◆ ABOUT THIS EXERCISE: Working through the entries below, find how many lines include "partitioned", then write only that number.

◆ Structured diff data:
○ ○ ○ ○ ○

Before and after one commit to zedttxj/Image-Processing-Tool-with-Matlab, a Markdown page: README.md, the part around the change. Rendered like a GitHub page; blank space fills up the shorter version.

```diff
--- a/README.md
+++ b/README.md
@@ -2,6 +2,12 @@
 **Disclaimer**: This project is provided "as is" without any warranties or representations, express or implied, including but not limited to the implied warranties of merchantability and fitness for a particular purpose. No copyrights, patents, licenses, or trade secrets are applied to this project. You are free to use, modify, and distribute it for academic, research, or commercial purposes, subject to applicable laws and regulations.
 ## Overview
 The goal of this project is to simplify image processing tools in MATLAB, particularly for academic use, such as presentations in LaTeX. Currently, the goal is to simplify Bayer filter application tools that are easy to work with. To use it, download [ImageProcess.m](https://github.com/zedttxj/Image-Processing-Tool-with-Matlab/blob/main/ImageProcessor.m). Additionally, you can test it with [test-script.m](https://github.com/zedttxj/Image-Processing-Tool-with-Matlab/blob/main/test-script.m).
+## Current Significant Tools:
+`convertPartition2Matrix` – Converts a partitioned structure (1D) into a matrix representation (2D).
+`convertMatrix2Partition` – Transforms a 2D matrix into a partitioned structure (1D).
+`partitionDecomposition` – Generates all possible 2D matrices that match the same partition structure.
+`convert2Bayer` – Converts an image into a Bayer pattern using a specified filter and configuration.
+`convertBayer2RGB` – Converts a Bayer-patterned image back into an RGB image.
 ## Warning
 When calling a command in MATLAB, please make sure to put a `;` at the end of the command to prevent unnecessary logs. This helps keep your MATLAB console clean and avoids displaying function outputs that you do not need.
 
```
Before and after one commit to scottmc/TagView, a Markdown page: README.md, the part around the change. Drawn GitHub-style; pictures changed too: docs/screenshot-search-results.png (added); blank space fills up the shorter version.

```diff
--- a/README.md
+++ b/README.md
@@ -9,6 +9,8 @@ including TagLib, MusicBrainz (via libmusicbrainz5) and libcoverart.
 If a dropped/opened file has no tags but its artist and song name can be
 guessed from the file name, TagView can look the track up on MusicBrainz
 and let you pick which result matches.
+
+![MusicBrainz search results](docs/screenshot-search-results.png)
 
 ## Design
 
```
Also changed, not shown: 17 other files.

○ ○ ○ ○ ○

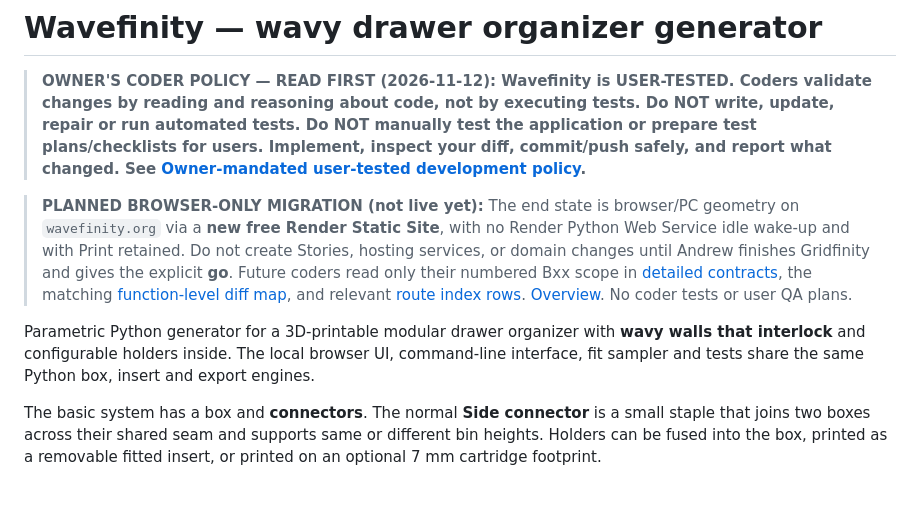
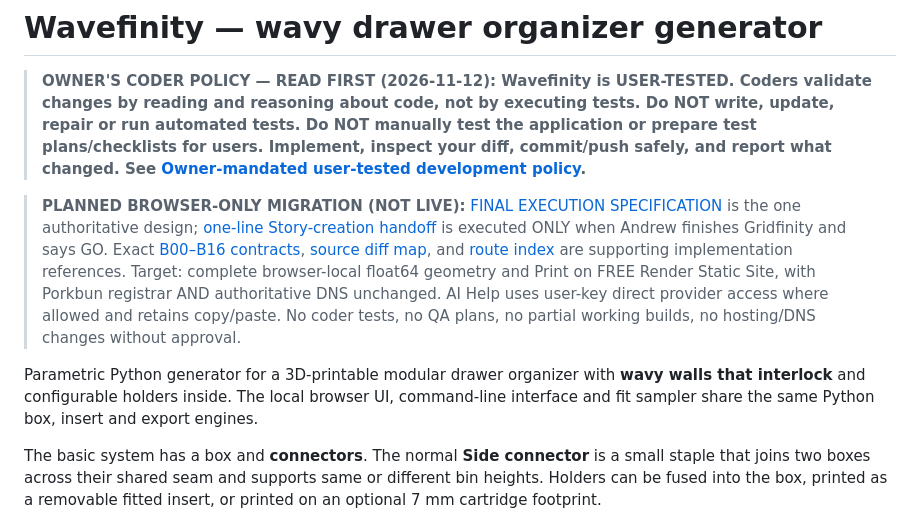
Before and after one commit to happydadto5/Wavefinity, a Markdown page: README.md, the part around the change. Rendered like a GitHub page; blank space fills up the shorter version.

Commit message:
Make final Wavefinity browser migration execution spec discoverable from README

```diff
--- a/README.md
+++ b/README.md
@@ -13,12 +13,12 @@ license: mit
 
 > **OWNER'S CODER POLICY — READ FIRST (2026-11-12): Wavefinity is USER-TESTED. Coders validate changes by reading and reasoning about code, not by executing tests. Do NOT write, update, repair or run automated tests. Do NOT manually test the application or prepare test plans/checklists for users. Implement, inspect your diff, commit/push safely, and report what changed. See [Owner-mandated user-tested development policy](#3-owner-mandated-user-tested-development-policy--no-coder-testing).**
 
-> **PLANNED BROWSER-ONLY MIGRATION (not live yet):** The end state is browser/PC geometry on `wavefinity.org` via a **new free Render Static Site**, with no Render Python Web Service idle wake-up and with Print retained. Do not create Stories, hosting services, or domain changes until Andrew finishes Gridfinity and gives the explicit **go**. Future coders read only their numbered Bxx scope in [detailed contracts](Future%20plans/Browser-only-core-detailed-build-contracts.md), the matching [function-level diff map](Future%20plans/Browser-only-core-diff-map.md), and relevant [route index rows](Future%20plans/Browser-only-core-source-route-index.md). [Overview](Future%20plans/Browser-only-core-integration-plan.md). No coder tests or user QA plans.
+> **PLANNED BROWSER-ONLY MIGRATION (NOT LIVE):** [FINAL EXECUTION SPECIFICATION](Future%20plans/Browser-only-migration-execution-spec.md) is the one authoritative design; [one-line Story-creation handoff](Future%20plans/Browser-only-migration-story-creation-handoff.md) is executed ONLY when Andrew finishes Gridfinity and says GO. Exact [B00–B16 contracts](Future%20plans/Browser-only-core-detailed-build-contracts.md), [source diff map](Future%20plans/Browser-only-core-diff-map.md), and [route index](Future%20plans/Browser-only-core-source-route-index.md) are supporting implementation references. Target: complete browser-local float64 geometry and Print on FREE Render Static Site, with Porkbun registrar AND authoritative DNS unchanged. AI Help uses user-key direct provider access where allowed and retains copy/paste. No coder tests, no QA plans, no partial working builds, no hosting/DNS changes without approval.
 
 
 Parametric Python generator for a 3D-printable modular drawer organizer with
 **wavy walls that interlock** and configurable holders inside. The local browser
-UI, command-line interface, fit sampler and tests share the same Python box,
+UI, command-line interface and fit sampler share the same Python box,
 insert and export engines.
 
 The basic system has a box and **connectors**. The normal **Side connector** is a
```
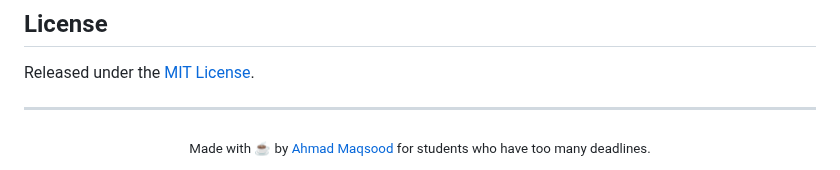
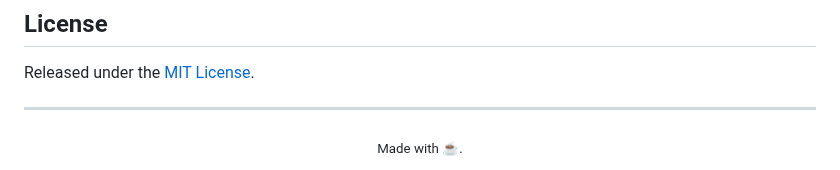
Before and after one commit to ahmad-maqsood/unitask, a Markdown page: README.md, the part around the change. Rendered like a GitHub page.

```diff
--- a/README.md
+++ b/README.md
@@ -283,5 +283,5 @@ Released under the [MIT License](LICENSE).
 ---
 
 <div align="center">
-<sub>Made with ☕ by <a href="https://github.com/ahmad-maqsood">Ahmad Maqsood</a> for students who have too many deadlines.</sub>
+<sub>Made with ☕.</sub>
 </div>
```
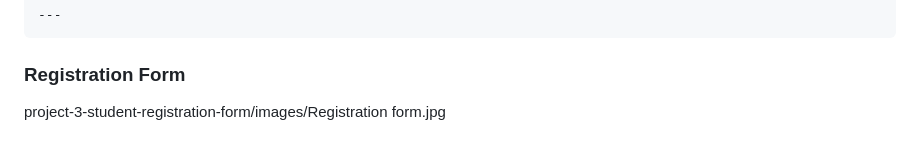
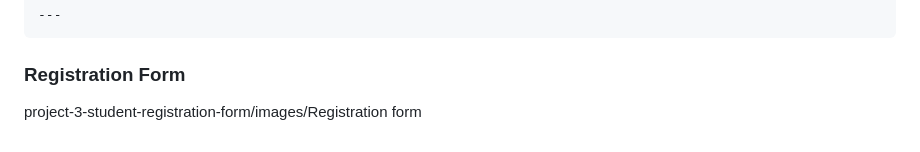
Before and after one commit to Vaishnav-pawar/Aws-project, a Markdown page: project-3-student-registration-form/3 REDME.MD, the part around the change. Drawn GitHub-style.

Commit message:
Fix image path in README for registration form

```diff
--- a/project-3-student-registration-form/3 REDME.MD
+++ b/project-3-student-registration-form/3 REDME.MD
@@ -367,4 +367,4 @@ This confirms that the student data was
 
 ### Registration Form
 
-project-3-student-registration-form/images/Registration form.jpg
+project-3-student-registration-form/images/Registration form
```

○ ○ ○ ○ ○

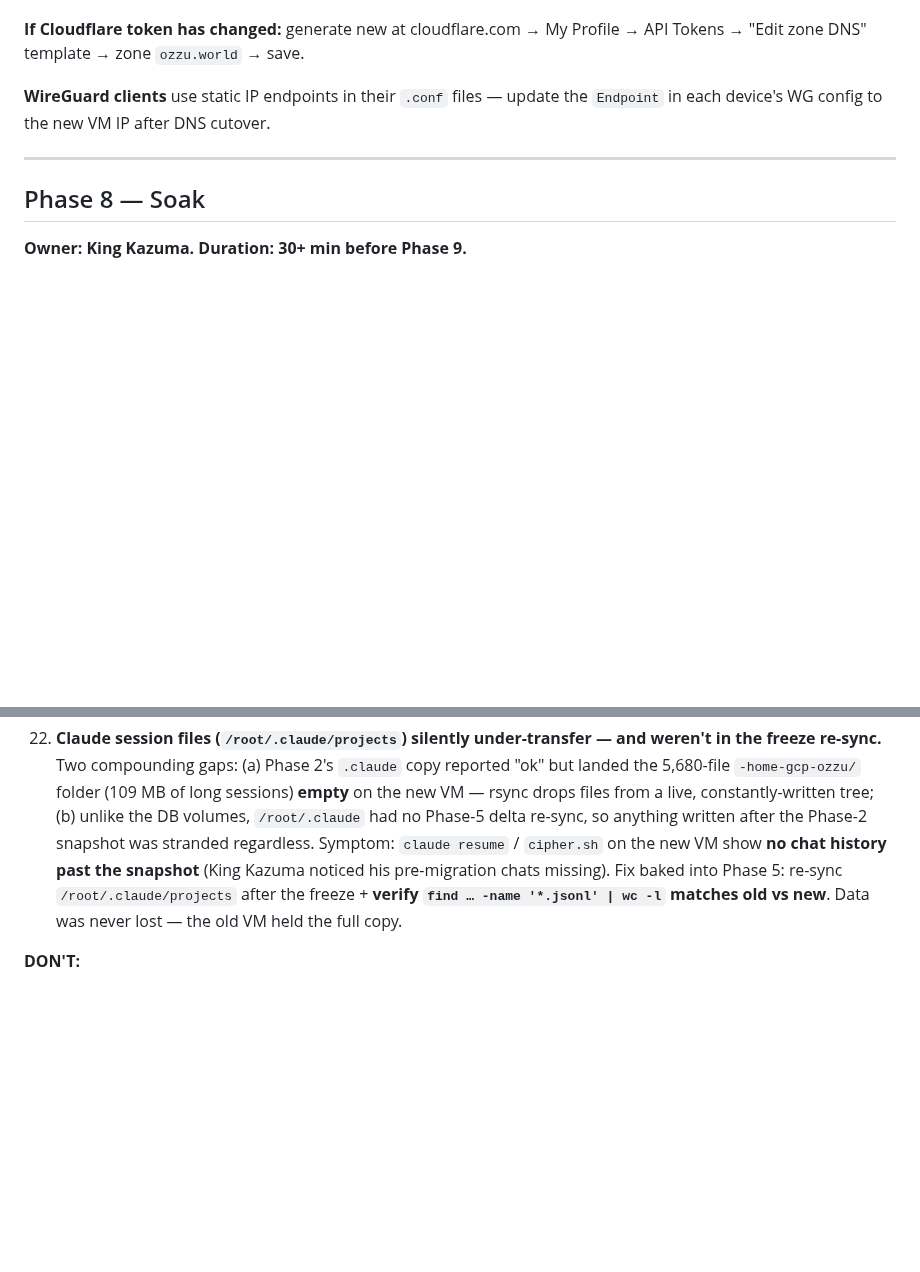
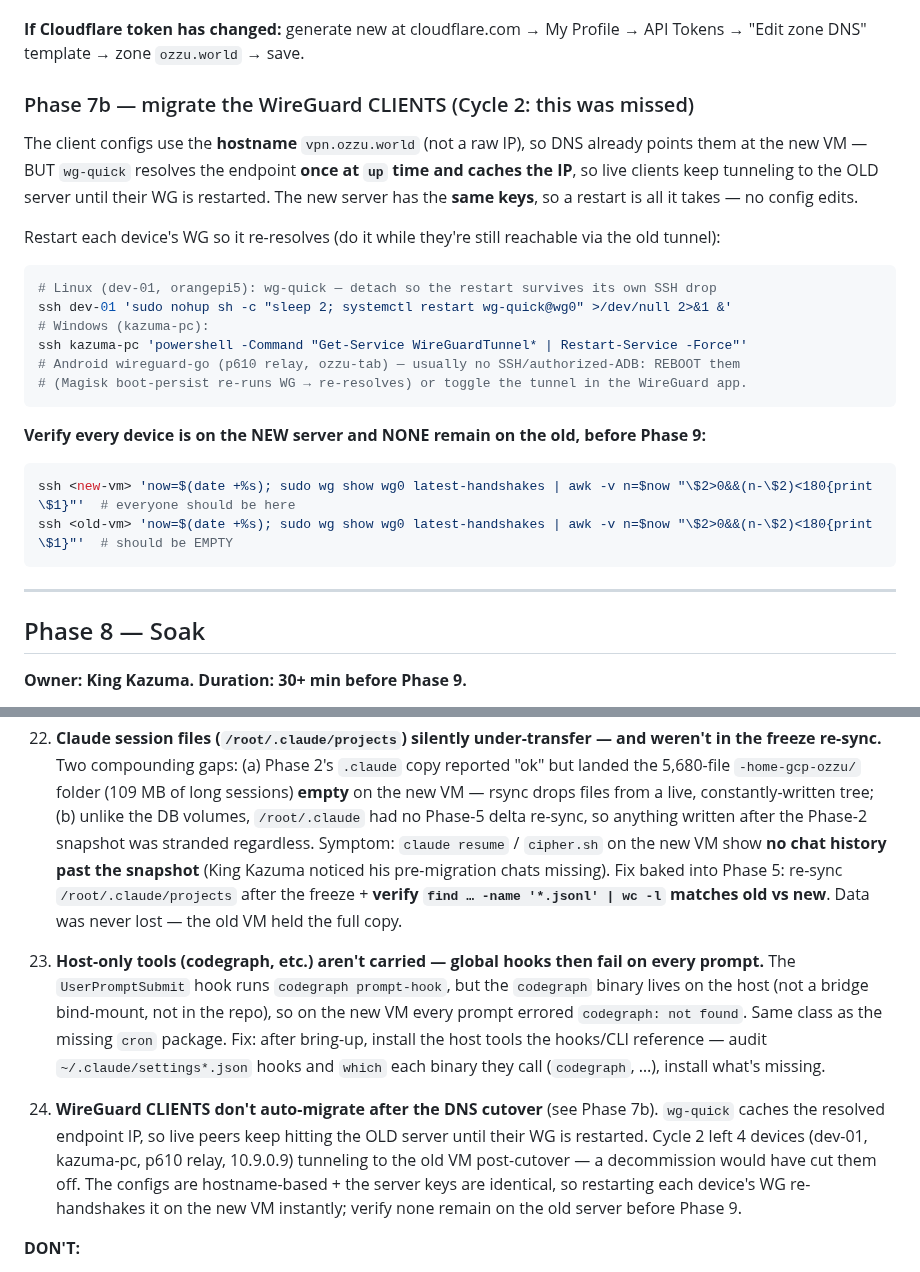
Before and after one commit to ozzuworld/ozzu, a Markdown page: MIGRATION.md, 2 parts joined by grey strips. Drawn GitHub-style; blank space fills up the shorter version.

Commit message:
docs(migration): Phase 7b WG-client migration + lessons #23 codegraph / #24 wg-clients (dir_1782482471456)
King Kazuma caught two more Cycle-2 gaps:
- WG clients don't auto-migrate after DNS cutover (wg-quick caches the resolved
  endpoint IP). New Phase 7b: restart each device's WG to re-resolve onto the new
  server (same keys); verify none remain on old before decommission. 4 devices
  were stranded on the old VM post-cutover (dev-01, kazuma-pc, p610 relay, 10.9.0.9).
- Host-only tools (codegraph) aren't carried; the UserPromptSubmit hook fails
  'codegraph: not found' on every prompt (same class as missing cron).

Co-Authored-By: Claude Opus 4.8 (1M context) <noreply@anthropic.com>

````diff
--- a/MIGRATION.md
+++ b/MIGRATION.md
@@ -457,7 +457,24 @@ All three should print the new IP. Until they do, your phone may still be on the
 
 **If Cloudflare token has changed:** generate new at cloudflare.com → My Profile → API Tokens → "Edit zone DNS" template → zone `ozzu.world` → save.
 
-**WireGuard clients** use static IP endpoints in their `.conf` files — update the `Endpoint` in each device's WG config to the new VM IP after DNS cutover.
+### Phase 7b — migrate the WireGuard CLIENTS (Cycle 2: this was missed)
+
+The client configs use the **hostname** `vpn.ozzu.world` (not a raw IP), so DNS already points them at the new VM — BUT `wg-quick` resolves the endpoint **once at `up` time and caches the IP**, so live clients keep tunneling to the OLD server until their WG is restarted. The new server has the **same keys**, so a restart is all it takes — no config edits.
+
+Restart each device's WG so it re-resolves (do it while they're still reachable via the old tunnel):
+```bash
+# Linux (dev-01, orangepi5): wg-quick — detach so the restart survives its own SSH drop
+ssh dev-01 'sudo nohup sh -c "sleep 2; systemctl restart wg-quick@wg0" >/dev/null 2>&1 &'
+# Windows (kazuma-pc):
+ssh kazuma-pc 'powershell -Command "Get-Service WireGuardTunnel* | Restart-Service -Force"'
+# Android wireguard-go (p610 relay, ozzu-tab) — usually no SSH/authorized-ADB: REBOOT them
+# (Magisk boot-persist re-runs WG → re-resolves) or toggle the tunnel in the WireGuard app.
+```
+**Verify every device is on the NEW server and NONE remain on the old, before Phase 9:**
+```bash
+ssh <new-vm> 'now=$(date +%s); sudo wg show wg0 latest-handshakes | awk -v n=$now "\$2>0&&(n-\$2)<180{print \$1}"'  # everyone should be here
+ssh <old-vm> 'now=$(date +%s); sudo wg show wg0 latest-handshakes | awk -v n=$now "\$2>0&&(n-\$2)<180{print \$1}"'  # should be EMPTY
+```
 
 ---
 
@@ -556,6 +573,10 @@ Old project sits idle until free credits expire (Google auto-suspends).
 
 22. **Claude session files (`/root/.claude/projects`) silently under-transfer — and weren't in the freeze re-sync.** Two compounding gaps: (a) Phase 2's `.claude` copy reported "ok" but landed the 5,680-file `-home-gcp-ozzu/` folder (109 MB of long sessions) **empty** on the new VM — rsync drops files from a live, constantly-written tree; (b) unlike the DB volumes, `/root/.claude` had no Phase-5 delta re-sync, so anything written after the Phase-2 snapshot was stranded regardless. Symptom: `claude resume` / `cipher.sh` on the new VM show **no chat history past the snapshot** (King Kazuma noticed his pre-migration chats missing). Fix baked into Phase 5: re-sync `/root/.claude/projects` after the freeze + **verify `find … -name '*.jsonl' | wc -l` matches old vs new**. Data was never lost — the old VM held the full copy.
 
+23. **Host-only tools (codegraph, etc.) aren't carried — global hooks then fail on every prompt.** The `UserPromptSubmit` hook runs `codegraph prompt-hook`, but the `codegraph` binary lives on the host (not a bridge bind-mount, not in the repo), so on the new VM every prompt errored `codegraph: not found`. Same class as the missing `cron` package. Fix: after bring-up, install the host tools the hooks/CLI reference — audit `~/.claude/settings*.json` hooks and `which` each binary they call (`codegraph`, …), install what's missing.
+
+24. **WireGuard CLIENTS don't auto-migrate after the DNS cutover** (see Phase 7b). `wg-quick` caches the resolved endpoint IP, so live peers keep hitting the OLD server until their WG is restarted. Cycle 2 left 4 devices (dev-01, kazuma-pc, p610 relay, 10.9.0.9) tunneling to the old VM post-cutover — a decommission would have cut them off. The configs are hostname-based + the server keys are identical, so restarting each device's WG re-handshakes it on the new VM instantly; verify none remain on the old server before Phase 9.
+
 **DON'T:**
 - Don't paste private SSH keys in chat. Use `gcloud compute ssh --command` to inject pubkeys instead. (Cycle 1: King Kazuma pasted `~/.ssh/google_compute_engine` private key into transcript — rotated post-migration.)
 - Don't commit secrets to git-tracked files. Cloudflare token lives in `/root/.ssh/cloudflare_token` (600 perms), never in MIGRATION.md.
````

○ ○ ○ ○ ○

◆ SOLVED EXERCISE: 2